[EXERCISE DATA Boundary: Start]
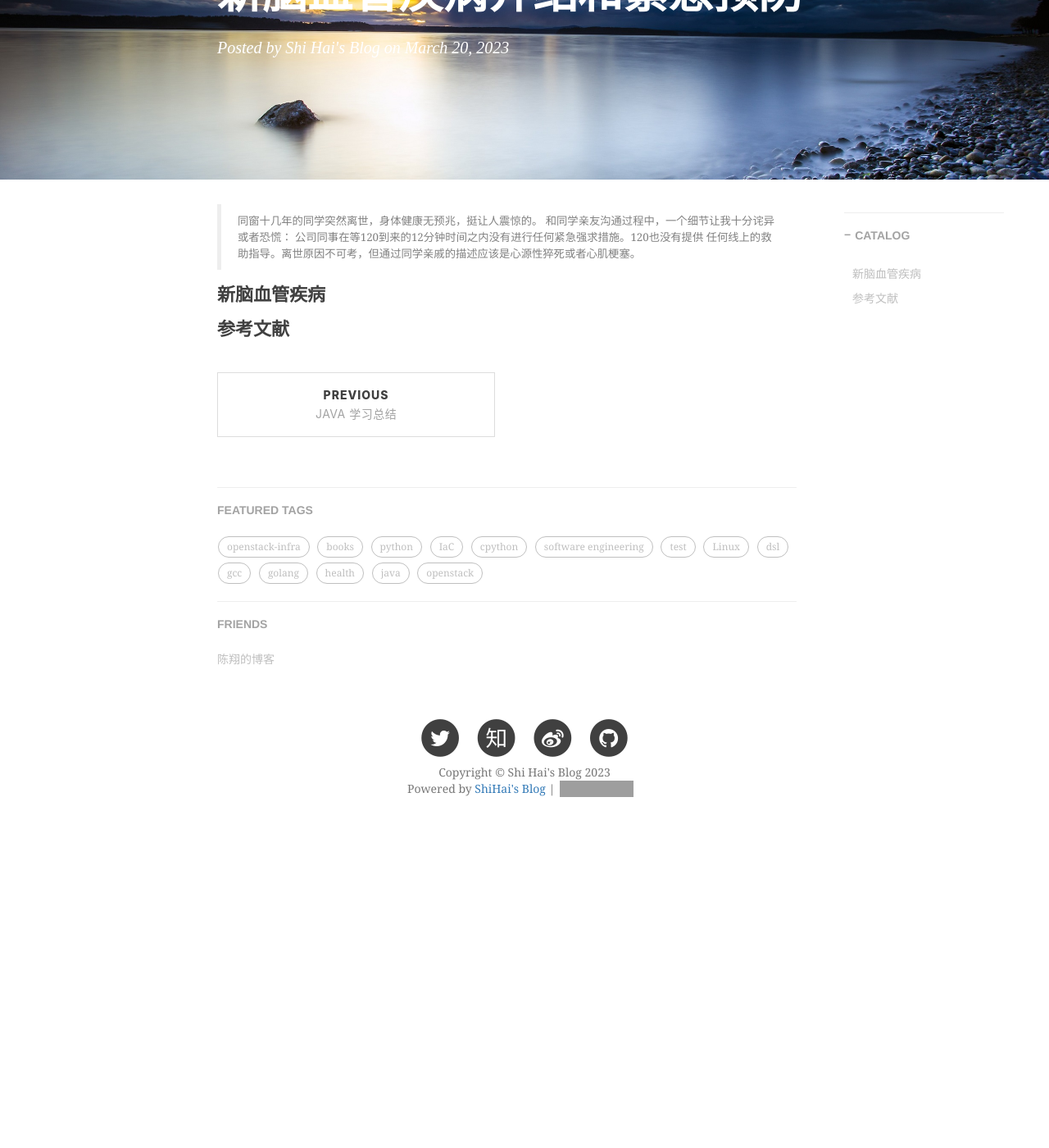
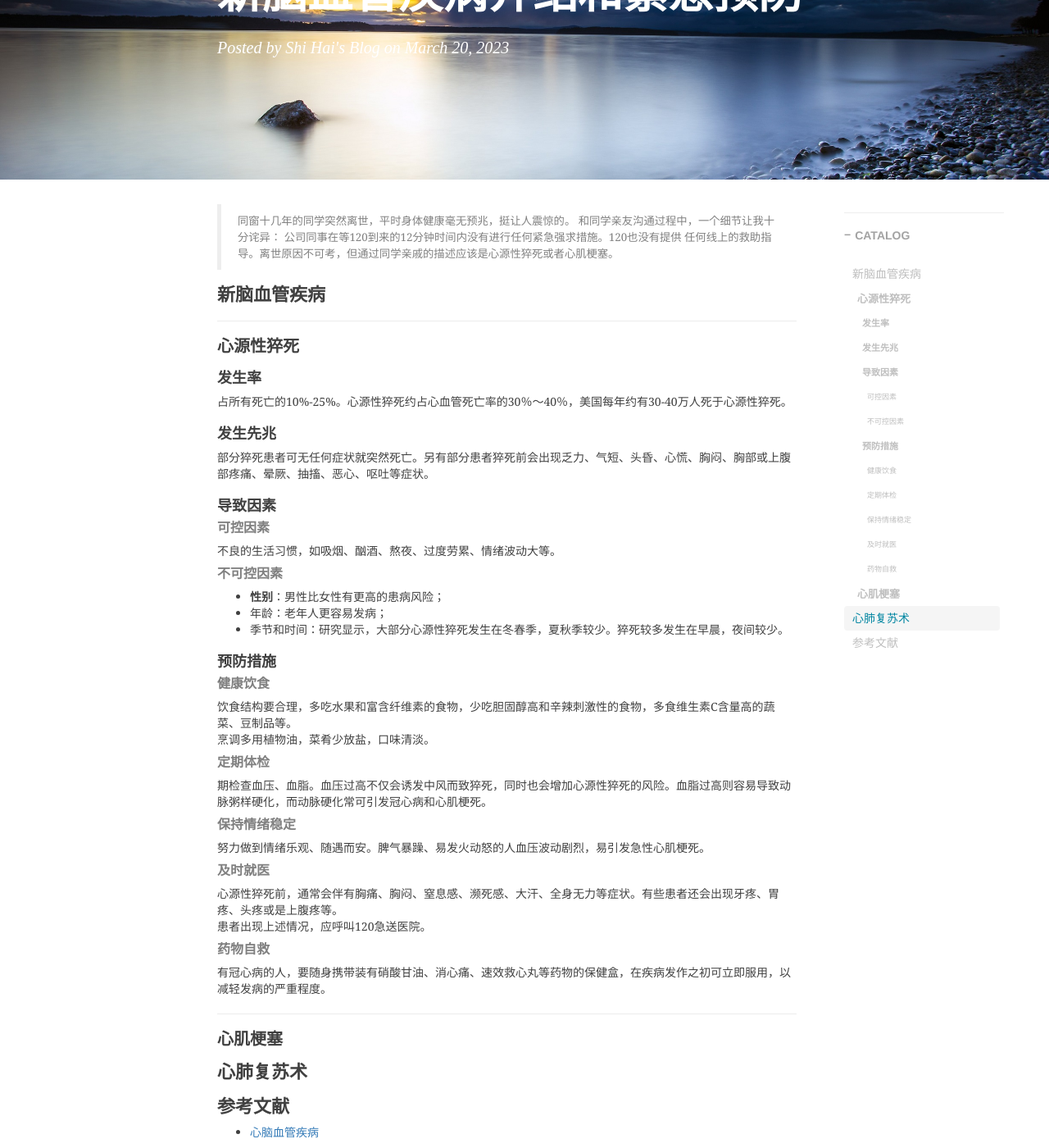
Before and after one commit to shihai1991/shihai1991.github.io, a Jekyll site: the page built from _posts/2023-03-20-心脑血管疾病.md, in a window 1280 px wide and 1400 px high, scrolled down 236 px. Shown: the whole window at 82% size. Built offline with Jekyll 4.4.1, drawn with Linux system fonts in a browser that asks for light colours; nearby versions of some CDN libraries; comment, search, counter and statistics services are not loaded; before the commit the page ends 1293 px from its top, so only the background shows below that; grey boxes are pictures that could not be loaded.

Commit message:
Update 2023-03-20-心脑血管疾病.md

```diff
--- a/_posts/2023-03-20-心脑血管疾病.md
+++ b/_posts/2023-03-20-心脑血管疾病.md
@@ -9,11 +9,51 @@ tags:
 time: '2023.03.20 18:51:00'
 ---
 
-> 同窗十几年的同学突然离世，身体健康无预兆，挺让人震惊的。
-> 和同学亲友沟通过程中，一个细节让我十分诧异或者恐慌：
-> 公司同事在等120到来的12分钟时间之内没有进行任何紧急强求措施。120也没有提供
+> 同窗十几年的同学突然离世，平时身体健康毫无预兆，挺让人震惊的。
+> 和同学亲友沟通过程中，一个细节让我十分诧异：
+> 公司同事在等120到来的12分钟时间内没有进行任何紧急强求措施。120也没有提供
 > 任何线上的救助指导。离世原因不可考，但通过同学亲戚的描述应该是心源性猝死或者心肌梗塞。
 
 # 新脑血管疾病
+## 心源性猝死
+### 发生率
+占所有死亡的10%-25%。心源性猝死约占心血管死亡率的30％～40％，美国每年约有30-40万人死于心源性猝死。
+
+### 发生先兆
+部分猝死患者可无任何症状就突然死亡。另有部分患者猝死前会出现乏力、气短、头昏、心慌、胸闷、胸部或上腹部疼痛、晕厥、抽搐、恶心、呕吐等症状。
+
+### 导致因素
+
+#### 可控因素
+不良的生活习惯，如吸烟、酗酒、熬夜、过度劳累、情绪波动大等。
+
+#### 不可控因素
+- **性别**：男性比女性有更高的患病风险；
+- 年龄：老年人更容易发病；
+- 季节和时间：研究显示，大部分心源性猝死发生在冬春季，夏秋季较少。猝死较多发生在早晨，夜间较少。
+
+### 预防措施
+#### 健康饮食
+饮食结构要合理，多吃水果和富含纤维素的食物，少吃胆固醇高和辛辣刺激性的食物，多食维生素C含量高的蔬菜、豆制品等。
+烹调多用植物油，菜肴少放盐，口味清淡。
+
+#### 定期体检
+期检查血压、血脂。血压过高不仅会诱发中风而致猝死，同时也会增加心源性猝死的风险。血脂过高则容易导致动脉粥样硬化，而动脉硬化常可引发冠心病和心肌梗死。
+
+#### 保持情绪稳定
+努力做到情绪乐观、随遇而安。脾气暴躁、易发火动怒的人血压波动剧烈，易引发急性心肌梗死。
+
+#### 及时就医
+心源性猝死前，通常会伴有胸痛、胸闷、窒息感、濒死感、大汗、全身无力等症状。有些患者还会出现牙疼、胃疼、头疼或是上腹疼等。
+患者出现上述情况，应呼叫120急送医院。
+
+#### 药物自救
+有冠心病的人，要随身携带装有硝酸甘油、消心痛、速效救心丸等药物的保健盒，在疾病发作之初可立即服用，以减轻发病的严重程度。
+
+## 心肌梗塞
+
+
+# 心肺复苏术
 
 # 参考文献
+- [心脑血管疾病](https://wsjkw.sh.gov.cn/xnxgjb/20200730/b4938d9357b14895952256f17642aace.html)
```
[EXERCISE DATA Boundary: End]
● TASK TO CARRY OUT
Each line above that contains the word "挺让人震惊的" must be copied.

● TASK ANSWER
-> 同窗十几年的同学突然离世，身体健康无预兆，挺让人震惊的。
+> 同窗十几年的同学突然离世，平时身体健康毫无预兆，挺让人震惊的。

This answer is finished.